Houston voters reject Equal Rights Ordinance

Houston voters rejected the Houston Equal Rights Ordinance on Tuesday by a margin of 61 to 39 percent. Ordinance No. 2014-530 [text, PDF], known by its opponents as the “bathroom bill,” prohibited discrimination based on sex, race, age, religion, sexual orientation, gender identity and other protected characteristics. The ordinance focused on protection in employment, housing, city contracting and business services but was mainly opposed for allowing transgender people to use bathrooms of their choosing. The Houston City Council initially approved the ordinance in May of last year, but a legal challenge forced the ordinance to require voters’ approval. Opponents’ concern was that sexual predators would pose as transgender individuals in order to access bathrooms. Supporters of the ordinance called this strategy “fear-mongering” and stated that the ordinance provided much-needed legal safeguards in one of the most diverse cities in the US.

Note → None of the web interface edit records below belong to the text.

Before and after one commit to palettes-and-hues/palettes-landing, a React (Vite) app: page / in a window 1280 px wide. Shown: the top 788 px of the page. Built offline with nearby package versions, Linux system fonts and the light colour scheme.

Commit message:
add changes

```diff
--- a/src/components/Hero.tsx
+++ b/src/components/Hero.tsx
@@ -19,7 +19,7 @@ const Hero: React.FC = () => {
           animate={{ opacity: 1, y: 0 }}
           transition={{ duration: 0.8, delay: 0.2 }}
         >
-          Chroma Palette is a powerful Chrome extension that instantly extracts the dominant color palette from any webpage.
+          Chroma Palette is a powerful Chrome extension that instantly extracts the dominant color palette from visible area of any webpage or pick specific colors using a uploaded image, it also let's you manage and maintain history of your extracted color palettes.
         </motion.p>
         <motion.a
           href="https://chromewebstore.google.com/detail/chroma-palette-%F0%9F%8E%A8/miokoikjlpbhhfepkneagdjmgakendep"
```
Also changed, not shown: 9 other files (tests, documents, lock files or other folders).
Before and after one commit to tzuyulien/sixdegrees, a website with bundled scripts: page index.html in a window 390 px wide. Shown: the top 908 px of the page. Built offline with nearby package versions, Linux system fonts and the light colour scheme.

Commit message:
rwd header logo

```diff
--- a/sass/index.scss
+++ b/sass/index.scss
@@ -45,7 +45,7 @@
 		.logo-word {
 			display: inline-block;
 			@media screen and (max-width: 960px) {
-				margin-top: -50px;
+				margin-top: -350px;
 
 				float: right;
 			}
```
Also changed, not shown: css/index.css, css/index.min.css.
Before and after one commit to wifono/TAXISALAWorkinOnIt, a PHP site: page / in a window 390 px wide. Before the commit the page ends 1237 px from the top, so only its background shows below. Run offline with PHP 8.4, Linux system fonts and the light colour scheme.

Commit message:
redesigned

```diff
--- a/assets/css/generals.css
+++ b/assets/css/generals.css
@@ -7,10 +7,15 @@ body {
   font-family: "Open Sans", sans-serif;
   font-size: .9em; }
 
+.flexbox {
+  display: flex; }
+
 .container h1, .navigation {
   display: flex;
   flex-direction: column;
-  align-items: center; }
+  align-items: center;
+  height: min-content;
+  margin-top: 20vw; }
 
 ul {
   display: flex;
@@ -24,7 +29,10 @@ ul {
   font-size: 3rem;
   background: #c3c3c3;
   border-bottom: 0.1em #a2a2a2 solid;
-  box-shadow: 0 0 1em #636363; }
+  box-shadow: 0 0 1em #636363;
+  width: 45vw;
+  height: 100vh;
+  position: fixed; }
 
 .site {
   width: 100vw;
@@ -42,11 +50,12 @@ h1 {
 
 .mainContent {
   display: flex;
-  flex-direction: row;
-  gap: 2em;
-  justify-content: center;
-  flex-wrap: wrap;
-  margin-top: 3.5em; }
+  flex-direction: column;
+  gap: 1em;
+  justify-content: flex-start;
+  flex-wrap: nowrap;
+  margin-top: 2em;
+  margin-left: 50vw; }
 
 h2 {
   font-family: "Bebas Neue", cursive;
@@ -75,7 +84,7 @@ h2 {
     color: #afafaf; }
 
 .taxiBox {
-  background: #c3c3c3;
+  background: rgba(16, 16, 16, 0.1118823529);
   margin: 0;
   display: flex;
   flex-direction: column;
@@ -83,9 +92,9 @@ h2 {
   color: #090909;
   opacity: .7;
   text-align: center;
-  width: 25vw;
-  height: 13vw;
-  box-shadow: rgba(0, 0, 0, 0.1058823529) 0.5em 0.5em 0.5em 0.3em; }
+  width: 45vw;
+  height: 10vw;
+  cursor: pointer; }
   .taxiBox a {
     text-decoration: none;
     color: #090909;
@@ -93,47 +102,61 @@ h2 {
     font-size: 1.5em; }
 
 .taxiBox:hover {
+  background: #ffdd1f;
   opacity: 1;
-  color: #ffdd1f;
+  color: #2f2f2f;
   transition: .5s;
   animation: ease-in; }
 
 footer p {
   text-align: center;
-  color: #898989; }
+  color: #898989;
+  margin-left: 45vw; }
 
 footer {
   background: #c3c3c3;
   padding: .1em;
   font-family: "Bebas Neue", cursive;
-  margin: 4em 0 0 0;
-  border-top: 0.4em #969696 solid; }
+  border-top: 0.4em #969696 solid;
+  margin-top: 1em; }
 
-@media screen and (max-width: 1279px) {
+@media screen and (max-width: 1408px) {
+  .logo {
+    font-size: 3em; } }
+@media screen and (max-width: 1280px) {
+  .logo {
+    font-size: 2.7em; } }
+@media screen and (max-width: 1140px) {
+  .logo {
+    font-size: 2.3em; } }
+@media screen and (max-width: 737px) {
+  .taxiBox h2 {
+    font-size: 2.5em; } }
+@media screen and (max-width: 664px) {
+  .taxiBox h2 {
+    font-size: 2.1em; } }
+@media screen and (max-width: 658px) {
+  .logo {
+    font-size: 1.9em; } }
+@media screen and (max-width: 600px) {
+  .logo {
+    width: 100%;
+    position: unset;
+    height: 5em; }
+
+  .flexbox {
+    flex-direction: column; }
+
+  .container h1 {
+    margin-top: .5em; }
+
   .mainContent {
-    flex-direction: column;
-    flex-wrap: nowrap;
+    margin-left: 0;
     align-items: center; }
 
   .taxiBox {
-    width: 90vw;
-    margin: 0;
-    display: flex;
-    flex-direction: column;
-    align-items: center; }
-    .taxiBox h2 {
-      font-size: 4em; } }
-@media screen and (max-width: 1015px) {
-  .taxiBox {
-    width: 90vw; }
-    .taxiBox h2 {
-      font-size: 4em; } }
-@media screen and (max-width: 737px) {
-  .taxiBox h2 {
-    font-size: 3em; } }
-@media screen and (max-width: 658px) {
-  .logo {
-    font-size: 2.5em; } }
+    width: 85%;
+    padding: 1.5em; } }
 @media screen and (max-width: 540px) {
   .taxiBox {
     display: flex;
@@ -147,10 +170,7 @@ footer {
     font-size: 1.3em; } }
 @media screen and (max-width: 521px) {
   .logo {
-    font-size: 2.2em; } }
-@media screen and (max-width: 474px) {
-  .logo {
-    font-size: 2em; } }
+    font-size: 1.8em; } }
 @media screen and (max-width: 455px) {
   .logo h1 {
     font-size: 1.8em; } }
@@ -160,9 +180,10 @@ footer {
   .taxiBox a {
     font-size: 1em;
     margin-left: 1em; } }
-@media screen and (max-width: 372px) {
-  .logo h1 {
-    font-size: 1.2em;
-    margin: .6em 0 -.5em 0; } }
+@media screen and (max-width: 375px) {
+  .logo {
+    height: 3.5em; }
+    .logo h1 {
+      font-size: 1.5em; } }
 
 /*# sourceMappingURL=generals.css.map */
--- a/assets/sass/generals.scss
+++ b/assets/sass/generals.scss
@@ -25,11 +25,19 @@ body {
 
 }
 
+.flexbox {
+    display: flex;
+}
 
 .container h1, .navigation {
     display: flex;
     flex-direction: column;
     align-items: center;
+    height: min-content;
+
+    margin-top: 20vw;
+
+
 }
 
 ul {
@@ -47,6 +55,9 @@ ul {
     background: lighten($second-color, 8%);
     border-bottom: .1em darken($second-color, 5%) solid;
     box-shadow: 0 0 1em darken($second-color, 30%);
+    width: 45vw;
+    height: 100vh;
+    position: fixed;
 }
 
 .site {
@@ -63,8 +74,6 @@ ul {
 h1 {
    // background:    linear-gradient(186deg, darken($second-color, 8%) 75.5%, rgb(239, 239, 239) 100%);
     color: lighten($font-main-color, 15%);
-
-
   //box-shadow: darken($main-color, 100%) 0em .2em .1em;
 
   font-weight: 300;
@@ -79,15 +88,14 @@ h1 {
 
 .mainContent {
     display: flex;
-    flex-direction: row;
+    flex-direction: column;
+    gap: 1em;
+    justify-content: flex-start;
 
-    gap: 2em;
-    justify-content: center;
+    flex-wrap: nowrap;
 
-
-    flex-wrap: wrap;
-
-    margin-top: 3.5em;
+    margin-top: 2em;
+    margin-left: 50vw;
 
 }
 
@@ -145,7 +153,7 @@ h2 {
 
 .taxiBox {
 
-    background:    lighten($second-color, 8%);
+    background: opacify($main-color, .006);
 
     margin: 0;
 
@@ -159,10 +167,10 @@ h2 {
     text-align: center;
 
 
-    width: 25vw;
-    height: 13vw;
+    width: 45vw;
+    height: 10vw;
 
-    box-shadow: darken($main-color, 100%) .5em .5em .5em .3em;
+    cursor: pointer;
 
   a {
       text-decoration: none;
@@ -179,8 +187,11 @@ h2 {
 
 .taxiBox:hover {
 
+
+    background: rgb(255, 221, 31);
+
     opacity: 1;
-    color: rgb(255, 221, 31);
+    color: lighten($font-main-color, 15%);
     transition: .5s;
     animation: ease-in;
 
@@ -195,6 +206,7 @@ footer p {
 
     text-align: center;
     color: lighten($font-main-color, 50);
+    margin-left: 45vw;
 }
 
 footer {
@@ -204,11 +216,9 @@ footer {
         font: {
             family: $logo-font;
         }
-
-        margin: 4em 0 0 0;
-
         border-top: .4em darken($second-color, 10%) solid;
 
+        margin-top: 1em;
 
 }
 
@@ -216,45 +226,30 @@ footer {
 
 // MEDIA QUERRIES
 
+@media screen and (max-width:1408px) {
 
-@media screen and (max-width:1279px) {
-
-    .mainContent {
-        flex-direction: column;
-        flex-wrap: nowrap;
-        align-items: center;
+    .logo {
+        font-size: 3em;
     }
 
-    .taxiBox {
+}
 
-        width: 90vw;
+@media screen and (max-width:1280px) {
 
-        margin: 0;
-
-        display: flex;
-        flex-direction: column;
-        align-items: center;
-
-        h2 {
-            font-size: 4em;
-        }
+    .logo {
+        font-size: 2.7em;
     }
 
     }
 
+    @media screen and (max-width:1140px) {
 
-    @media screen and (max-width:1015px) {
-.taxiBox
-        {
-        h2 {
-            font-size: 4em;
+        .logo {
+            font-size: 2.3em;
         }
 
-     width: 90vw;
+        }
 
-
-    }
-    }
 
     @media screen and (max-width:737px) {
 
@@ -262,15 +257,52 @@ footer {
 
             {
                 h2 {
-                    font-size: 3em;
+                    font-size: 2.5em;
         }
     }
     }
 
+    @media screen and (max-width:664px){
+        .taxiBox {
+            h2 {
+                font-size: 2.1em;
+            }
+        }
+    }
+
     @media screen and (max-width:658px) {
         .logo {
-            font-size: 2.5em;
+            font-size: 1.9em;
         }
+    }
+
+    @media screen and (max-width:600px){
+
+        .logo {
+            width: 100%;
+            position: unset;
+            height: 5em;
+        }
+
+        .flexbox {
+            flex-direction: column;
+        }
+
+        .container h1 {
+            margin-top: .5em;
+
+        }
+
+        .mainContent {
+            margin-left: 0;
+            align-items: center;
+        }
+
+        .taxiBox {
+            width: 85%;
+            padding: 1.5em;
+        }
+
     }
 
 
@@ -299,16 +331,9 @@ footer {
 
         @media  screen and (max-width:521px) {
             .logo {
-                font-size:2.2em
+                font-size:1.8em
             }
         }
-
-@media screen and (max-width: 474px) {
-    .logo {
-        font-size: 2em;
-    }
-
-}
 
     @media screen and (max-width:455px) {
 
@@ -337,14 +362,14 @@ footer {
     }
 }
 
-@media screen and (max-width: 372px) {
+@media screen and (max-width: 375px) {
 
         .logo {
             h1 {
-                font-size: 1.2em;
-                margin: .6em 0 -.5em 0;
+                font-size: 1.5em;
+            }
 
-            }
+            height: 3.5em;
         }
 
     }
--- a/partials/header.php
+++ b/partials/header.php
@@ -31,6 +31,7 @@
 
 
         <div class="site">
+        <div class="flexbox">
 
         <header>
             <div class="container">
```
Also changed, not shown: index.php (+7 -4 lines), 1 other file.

Earlier this week US Department of Education ruled [JURIST report] that a transgender student in Illinois could have access to the locker room of their gender identity. US Secretary of Defense Ashton Carter in July announced [JURIST report] a comprehensive plan to move in the direction of allowing transgender troops to serve in the military. Also in July Ireland passed the Gender Recognition Bill [JURIST report] to allow transgender people over 18 legal recognition of their preferred gender and changes in their birth certificate. In March Utah lawmakers unveiled legislation (SB 0296) [JURIST report] that balances religious rights and protections against LGBT discrimination in the workplace and housing. In July 2014 President Obama signed an executive order [JURIST report] barring federal contractors from discriminating on the basis of sexual orientation or gender identity. In August 2013 California Governor Jerry Brown signed a bill [JURIST report] into law protecting transgender public students, allowing them to participate in sex-segregated activities consistent with their own gender identity.